*** Block opens ***
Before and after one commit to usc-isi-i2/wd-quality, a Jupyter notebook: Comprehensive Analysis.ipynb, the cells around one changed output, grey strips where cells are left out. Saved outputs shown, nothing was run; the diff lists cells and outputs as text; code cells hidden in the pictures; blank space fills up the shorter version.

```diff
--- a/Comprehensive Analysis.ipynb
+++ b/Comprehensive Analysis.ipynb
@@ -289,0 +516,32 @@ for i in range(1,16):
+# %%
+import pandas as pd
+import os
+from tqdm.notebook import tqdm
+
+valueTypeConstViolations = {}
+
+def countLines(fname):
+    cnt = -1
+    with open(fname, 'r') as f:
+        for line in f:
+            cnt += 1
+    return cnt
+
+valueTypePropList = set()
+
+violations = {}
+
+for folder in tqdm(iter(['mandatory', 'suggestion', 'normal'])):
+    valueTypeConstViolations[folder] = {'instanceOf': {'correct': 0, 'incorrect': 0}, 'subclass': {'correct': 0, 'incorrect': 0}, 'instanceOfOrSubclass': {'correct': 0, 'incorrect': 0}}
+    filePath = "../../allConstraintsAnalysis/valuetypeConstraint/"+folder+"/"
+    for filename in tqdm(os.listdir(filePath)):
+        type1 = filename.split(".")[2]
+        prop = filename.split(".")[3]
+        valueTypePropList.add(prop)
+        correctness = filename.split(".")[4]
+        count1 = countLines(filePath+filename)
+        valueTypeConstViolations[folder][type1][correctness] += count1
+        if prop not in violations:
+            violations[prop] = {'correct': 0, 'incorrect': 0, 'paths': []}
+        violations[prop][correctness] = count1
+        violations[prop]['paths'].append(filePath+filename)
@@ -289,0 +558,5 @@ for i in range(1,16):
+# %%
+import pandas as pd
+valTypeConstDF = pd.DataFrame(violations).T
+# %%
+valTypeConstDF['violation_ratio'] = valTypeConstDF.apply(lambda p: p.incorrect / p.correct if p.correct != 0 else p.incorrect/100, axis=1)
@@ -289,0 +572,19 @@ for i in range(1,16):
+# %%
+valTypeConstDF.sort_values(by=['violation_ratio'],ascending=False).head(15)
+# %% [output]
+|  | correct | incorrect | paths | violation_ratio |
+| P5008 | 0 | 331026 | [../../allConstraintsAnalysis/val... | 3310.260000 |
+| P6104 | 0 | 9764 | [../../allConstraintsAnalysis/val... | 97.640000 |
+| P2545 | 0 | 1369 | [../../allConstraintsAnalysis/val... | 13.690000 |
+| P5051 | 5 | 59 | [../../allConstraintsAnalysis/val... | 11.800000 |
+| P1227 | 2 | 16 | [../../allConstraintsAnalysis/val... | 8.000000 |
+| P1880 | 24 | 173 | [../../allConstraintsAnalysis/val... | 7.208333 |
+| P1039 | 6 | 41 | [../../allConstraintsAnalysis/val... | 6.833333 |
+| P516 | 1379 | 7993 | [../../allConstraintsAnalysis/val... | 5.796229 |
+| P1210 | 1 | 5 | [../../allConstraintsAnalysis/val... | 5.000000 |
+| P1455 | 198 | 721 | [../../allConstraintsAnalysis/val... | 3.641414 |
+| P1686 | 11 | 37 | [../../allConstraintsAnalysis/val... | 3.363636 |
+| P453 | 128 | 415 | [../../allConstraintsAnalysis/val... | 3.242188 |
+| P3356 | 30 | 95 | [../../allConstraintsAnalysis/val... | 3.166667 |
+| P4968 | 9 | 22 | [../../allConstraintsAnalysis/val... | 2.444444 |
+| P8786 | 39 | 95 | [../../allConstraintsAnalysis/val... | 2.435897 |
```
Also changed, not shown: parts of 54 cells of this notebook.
*** Block closes ***
*Your goal*.
Note how many lines in the listing above hold the string "filename", then give only that figure.

*Response area*.
6